Kabaddi is known as “Chedugudu” or “Hu Tu Tu” in Southern India. In the Eastern India, it is known as “Chu-Kit-Kit” (Ladies Version) and “Hadudu” (Gents version). In the northern parts of India, it is known as “Kabaddi”. 

In other Asian countries it has other names! In Malaysia it is called “Chedigudu”. In Thailand it is known as “Teechub”. In India’s neighboring countries like Pakistan it is called “Kabaddi”, in Sri Lanka it is known as “Gudu” and in Nepal it is called “Dodo”. All these are essentially the same old Kabaddi but with very minor changes according to the local whims. 

Kabaddi is also played on a fixed time basis. There are many variants of which the following are important: 

v     Surjeevani

v     Gaminee

v     Amar 

Surjeevani Kabaddi: 

This version is recognized by the Kabaddi Federation of India and the game is largely dictated by its rules and regulations. Suppose a player M from Team A during his raid touches player P from Team B, player P is out and he has to go out of the court and sit out. During the return raid, Team B’s player L touches player N of Team A, player N is out and he will go out of the court and sit out. However, this has revived player P of Team A, who will take the court! Reviving an “out” player is the gist of Surjeevani type of Kabaddi. 

Gaminee Kabaddi: 

Unlike “Surjeevani” in this version of Kabaddi, there is no revival. When all the 7 players of a team are out, the game comes to an end. No time frame. All the players of a team should be out. 

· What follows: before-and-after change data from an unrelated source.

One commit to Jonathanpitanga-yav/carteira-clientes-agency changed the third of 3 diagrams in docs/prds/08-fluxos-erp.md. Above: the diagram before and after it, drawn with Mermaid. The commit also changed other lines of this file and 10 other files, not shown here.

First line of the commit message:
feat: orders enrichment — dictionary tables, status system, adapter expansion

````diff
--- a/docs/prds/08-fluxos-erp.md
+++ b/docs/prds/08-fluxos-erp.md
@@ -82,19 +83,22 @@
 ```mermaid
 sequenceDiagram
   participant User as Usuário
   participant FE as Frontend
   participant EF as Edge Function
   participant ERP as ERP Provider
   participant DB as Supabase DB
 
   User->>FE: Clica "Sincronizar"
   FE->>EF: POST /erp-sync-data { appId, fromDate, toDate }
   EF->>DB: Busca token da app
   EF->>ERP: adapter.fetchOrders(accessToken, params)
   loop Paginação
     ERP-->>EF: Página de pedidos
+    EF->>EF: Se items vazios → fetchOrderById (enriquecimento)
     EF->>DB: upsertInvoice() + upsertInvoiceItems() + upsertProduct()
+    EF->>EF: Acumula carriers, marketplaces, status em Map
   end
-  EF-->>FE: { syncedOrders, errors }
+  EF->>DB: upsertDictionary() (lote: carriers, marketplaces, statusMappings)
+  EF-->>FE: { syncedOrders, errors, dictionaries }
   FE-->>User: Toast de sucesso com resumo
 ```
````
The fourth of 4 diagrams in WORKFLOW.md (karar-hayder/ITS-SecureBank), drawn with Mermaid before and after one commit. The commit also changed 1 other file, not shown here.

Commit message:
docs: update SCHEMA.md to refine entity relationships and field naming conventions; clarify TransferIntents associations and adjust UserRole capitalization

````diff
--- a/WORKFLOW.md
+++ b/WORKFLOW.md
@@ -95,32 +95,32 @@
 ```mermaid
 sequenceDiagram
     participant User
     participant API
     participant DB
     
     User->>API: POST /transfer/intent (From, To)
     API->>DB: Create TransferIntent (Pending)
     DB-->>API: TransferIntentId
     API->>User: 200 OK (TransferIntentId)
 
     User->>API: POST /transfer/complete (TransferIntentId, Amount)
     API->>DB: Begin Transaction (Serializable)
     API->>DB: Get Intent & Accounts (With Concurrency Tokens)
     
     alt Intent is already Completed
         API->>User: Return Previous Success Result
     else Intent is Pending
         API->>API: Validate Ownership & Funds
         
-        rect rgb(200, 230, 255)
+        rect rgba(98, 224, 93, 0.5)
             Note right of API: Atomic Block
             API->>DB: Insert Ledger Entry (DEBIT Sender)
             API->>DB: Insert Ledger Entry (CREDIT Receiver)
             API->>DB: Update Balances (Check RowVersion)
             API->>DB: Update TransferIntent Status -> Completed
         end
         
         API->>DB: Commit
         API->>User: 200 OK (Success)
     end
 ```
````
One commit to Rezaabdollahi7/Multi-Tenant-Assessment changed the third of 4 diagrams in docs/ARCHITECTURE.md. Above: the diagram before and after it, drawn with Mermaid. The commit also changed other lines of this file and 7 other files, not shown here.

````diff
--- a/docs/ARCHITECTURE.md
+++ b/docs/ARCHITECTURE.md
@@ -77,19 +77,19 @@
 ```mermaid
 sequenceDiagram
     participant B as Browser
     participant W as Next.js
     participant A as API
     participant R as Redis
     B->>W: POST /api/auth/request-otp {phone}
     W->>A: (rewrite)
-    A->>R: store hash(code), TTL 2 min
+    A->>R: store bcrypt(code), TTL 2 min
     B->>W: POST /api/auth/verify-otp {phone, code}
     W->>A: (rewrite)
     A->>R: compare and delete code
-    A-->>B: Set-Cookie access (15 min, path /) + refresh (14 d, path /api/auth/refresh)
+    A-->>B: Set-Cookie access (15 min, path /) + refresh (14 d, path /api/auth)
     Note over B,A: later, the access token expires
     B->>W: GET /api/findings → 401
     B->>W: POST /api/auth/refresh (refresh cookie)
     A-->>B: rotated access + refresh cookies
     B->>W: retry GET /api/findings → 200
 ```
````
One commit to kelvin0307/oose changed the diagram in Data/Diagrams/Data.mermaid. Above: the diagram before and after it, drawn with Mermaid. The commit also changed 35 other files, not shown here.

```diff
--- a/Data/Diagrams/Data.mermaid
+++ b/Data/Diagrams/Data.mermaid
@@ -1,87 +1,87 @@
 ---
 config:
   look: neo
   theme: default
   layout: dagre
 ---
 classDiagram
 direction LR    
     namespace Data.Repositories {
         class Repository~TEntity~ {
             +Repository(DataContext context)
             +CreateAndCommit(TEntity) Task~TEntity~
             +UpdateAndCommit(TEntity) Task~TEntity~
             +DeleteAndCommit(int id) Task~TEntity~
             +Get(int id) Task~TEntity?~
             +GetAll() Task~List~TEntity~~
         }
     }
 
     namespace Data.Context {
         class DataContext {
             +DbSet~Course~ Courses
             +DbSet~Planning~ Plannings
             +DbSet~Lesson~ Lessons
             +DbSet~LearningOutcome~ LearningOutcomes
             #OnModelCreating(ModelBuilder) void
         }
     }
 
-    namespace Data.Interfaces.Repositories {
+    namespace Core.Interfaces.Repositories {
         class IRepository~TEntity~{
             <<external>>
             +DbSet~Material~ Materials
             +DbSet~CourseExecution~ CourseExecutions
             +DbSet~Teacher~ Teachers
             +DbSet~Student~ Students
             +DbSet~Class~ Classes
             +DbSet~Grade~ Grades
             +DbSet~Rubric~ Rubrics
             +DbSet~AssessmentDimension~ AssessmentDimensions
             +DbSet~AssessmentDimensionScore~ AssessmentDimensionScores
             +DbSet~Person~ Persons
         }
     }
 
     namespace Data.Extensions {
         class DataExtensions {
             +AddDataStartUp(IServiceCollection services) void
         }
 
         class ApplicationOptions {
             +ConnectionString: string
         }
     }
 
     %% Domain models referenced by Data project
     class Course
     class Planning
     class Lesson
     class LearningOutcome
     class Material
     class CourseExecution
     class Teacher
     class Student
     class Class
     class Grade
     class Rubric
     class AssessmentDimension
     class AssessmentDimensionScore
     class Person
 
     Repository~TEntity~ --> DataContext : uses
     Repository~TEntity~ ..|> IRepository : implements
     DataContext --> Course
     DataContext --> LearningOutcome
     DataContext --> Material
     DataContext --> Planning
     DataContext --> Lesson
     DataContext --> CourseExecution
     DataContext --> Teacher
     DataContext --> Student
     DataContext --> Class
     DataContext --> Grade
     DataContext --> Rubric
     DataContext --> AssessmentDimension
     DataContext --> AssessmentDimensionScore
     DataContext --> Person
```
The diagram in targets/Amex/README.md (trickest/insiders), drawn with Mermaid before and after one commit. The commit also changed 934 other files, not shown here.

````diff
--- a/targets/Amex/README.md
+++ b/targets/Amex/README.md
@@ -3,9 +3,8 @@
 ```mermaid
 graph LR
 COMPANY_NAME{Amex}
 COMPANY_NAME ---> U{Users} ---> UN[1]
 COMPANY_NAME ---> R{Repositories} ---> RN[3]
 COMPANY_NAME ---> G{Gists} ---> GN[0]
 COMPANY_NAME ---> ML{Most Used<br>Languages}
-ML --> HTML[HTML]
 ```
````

Amar Kabaddi: 

Player 7, a raider from Team A raids the court of Team B and in the bargain touches the back of player 2 of Team B. Team A gets a point, but player 2 of Team B remains in court. One point for each touch is awarded and the team, which gets maximum points by the end of the stipulated time, is considered the winner. 

Goongi Kabaddi: 

In this version two players, one each from opposing teams, wrestle with each other.